--- Prompt ---
Your answer should repeat the entries in full, exactly as given, with no pictures.

--- Records for the task ---
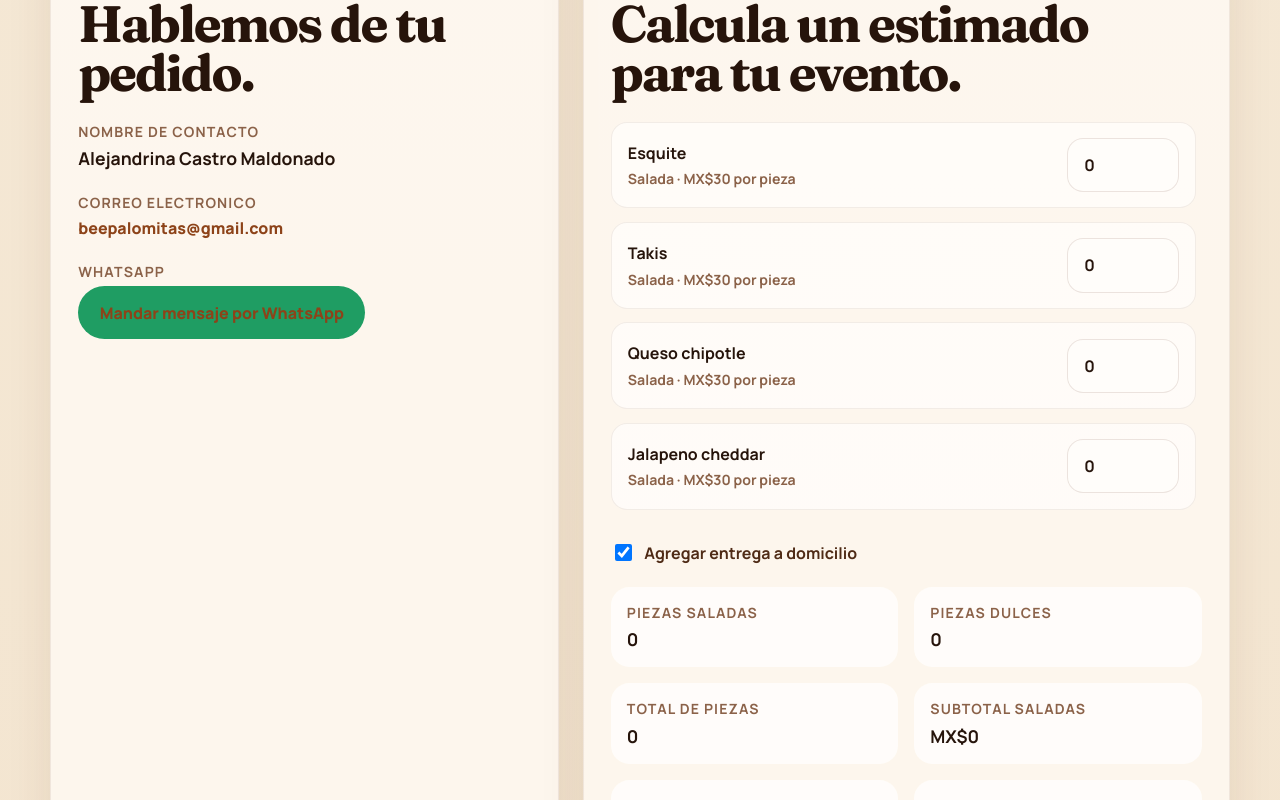
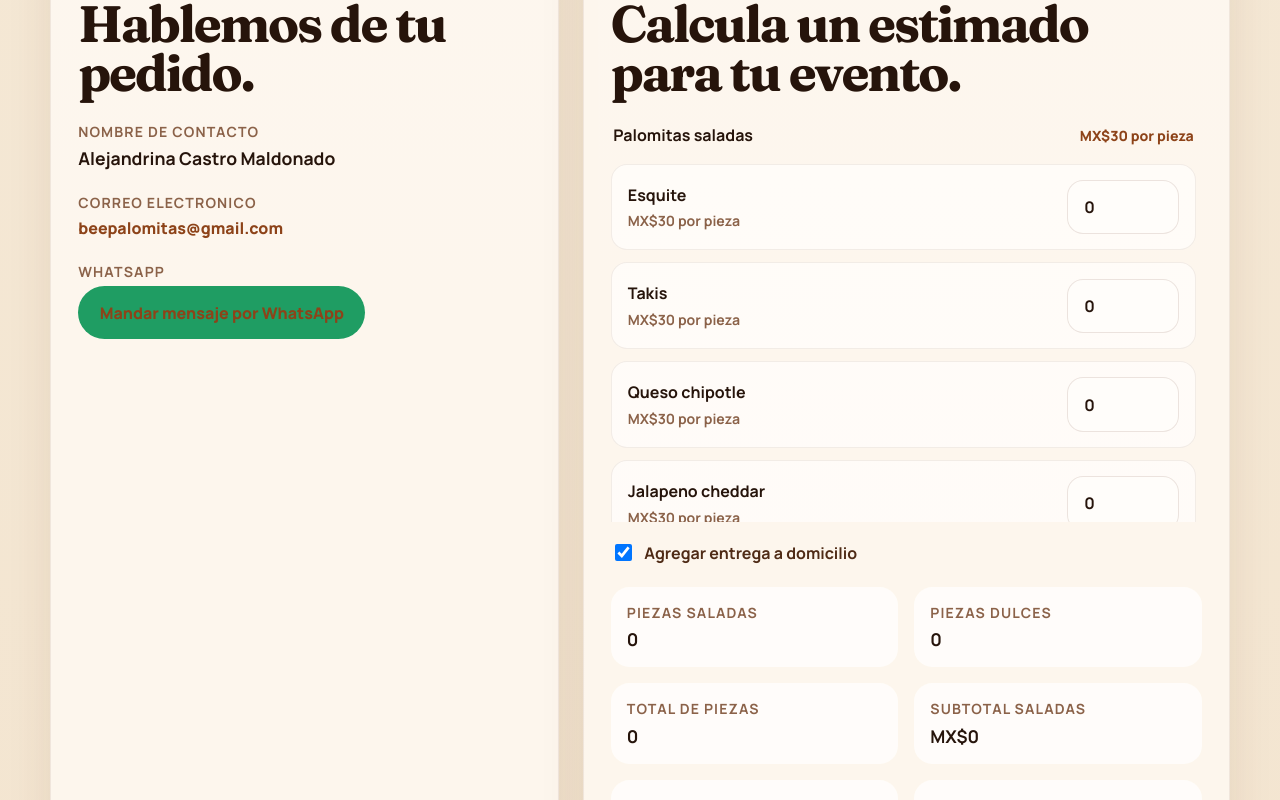
Before and after one commit to kidlobitotw-ship-it/palomitaspagina, an Angular app: page / in a window 1280 px wide. Shown: the part 6040-6840 px from the top of the page. Built offline with nearby package versions, Linux system fonts and the light colour scheme.

Commit message:
cambio estructura cotizacion

```diff
--- a/src/app/app.component.html
+++ b/src/app/app.component.html
@@ -145,14 +145,17 @@
 
         <form class="quote-form">
           <div class="quote-product-list">
-            @for (selection of quoteSelections; track selection.flavor) {
+            <section class="quote-group">
+              <div class="quote-group-heading">
+                <strong>Palomitas saladas</strong>
+                <span>{{ saltyPrice | currency:'MXN':'symbol':'1.0-0' }} por pieza</span>
+              </div>
+
+              @for (selection of saltyQuoteSelections; track selection.flavor) {
                 <label class="quote-product-row">
                   <div class="quote-product-copy">
                     <strong>{{ selection.flavor }}</strong>
-                  <span>
-                    {{ getCategoryLabel(selection.category) }} ·
-                    {{ selection.unitPrice | currency:'MXN':'symbol':'1.0-0' }} por pieza
-                  </span>
+                    <span>{{ selection.unitPrice | currency:'MXN':'symbol':'1.0-0' }} por pieza</span>
                   </div>
 
                   <input
@@ -165,6 +168,32 @@
                   />
                 </label>
               }
+            </section>
+
+            <section class="quote-group">
+              <div class="quote-group-heading">
+                <strong>Palomitas dulces</strong>
+                <span>{{ sweetPrice | currency:'MXN':'symbol':'1.0-0' }} por pieza</span>
+              </div>
+
+              @for (selection of sweetQuoteSelections; track selection.flavor) {
+                <label class="quote-product-row">
+                  <div class="quote-product-copy">
+                    <strong>{{ selection.flavor }}</strong>
+                    <span>{{ selection.unitPrice | currency:'MXN':'symbol':'1.0-0' }} por pieza</span>
+                  </div>
+
+                  <input
+                    type="number"
+                    [name]="'quote-' + selection.flavor"
+                    min="0"
+                    step="1"
+                    [(ngModel)]="selection.quantity"
+                    (blur)="normalizeSelectionQuantity(selection)"
+                  />
+                </label>
+              }
+            </section>
           </div>
 
           <label class="checkbox-row">
--- a/src/app/app.component.scss
+++ b/src/app/app.component.scss
@@ -457,6 +457,35 @@ main {
 	padding-right: 0.35rem;
 }
 
+.quote-group {
+	display: grid;
+	gap: 0.75rem;
+}
+
+.quote-group + .quote-group {
+	padding-top: 0.35rem;
+	border-top: 1px solid rgba(97, 45, 16, 0.08);
+}
+
+.quote-group-heading {
+	display: flex;
+	justify-content: space-between;
+	align-items: baseline;
+	gap: 1rem;
+	padding: 0.15rem 0.15rem 0.35rem;
+}
+
+.quote-group-heading strong {
+	font-size: 1rem;
+	color: var(--ink-900);
+}
+
+.quote-group-heading span {
+	color: var(--caramel-700);
+	font-size: 0.88rem;
+	font-weight: 800;
+}
+
 .quote-product-row {
 	grid-template-columns: minmax(0, 1fr) 7rem;
 	align-items: center;
@@ -631,4 +660,10 @@ main {
 	.quote-summary {
 		grid-template-columns: 1fr;
 	}
+
+	.quote-group-heading {
+		align-items: flex-start;
+		flex-direction: column;
+		gap: 0.2rem;
+	}
 }
--- a/src/app/app.component.ts
+++ b/src/app/app.component.ts
@@ -91,6 +91,14 @@ export class AppComponent {
 
   get selectedQuoteItems(): QuoteSelection[] {
     return this.quoteSelections.filter((selection) => selection.quantity > 0);
+  }
+
+  get saltyQuoteSelections(): QuoteSelection[] {
+    return this.quoteSelections.filter((selection) => selection.category === 'salada');
+  }
+
+  get sweetQuoteSelections(): QuoteSelection[] {
+    return this.quoteSelections.filter((selection) => selection.category === 'dulce');
   }
 
   get totalQuantity(): number {
```
Lines whose indentation alone changed are shown as unchanged.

--- Response for this exercise ---
Before and after one commit to kidlobitotw-ship-it/palomitaspagina, an Angular app: page / in a window 1280 px wide. Shown: the part 6040-6840 px from the top of the page. Built offline with nearby package versions, Linux system fonts and the light colour scheme.

Commit message:
cambio estructura cotizacion

```diff
--- a/src/app/app.component.html
+++ b/src/app/app.component.html
@@ -145,14 +145,17 @@
 
         <form class="quote-form">
           <div class="quote-product-list">
-            @for (selection of quoteSelections; track selection.flavor) {
+            <section class="quote-group">
+              <div class="quote-group-heading">
+                <strong>Palomitas saladas</strong>
+                <span>{{ saltyPrice | currency:'MXN':'symbol':'1.0-0' }} por pieza</span>
+              </div>
+
+              @for (selection of saltyQuoteSelections; track selection.flavor) {
                 <label class="quote-product-row">
                   <div class="quote-product-copy">
                     <strong>{{ selection.flavor }}</strong>
-                  <span>
-                    {{ getCategoryLabel(selection.category) }} ·
-                    {{ selection.unitPrice | currency:'MXN':'symbol':'1.0-0' }} por pieza
-                  </span>
+                    <span>{{ selection.unitPrice | currency:'MXN':'symbol':'1.0-0' }} por pieza</span>
                   </div>
 
                   <input
@@ -165,6 +168,32 @@
                   />
                 </label>
               }
+            </section>
+
+            <section class="quote-group">
+              <div class="quote-group-heading">
+                <strong>Palomitas dulces</strong>
+                <span>{{ sweetPrice | currency:'MXN':'symbol':'1.0-0' }} por pieza</span>
+              </div>
+
+              @for (selection of sweetQuoteSelections; track selection.flavor) {
+                <label class="quote-product-row">
+                  <div class="quote-product-copy">
+                    <strong>{{ selection.flavor }}</strong>
+                    <span>{{ selection.unitPrice | currency:'MXN':'symbol':'1.0-0' }} por pieza</span>
+                  </div>
+
+                  <input
+                    type="number"
+                    [name]="'quote-' + selection.flavor"
+                    min="0"
+                    step="1"
+                    [(ngModel)]="selection.quantity"
+                    (blur)="normalizeSelectionQuantity(selection)"
+                  />
+                </label>
+              }
+            </section>
           </div>
 
           <label class="checkbox-row">
--- a/src/app/app.component.scss
+++ b/src/app/app.component.scss
@@ -457,6 +457,35 @@ main {
 	padding-right: 0.35rem;
 }
 
+.quote-group {
+	display: grid;
+	gap: 0.75rem;
+}
+
+.quote-group + .quote-group {
+	padding-top: 0.35rem;
+	border-top: 1px solid rgba(97, 45, 16, 0.08);
+}
+
+.quote-group-heading {
+	display: flex;
+	justify-content: space-between;
+	align-items: baseline;
+	gap: 1rem;
+	padding: 0.15rem 0.15rem 0.35rem;
+}
+
+.quote-group-heading strong {
+	font-size: 1rem;
+	color: var(--ink-900);
+}
+
+.quote-group-heading span {
+	color: var(--caramel-700);
+	font-size: 0.88rem;
+	font-weight: 800;
+}
+
 .quote-product-row {
 	grid-template-columns: minmax(0, 1fr) 7rem;
 	align-items: center;
@@ -631,4 +660,10 @@ main {
 	.quote-summary {
 		grid-template-columns: 1fr;
 	}
+
+	.quote-group-heading {
+		align-items: flex-start;
+		flex-direction: column;
+		gap: 0.2rem;
+	}
 }
--- a/src/app/app.component.ts
+++ b/src/app/app.component.ts
@@ -91,6 +91,14 @@ export class AppComponent {
 
   get selectedQuoteItems(): QuoteSelection[] {
     return this.quoteSelections.filter((selection) => selection.quantity > 0);
+  }
+
+  get saltyQuoteSelections(): QuoteSelection[] {
+    return this.quoteSelections.filter((selection) => selection.category === 'salada');
+  }
+
+  get sweetQuoteSelections(): QuoteSelection[] {
+    return this.quoteSelections.filter((selection) => selection.category === 'dulce');
   }
 
   get totalQuantity(): number {
```
Lines whose indentation alone changed are shown as unchanged.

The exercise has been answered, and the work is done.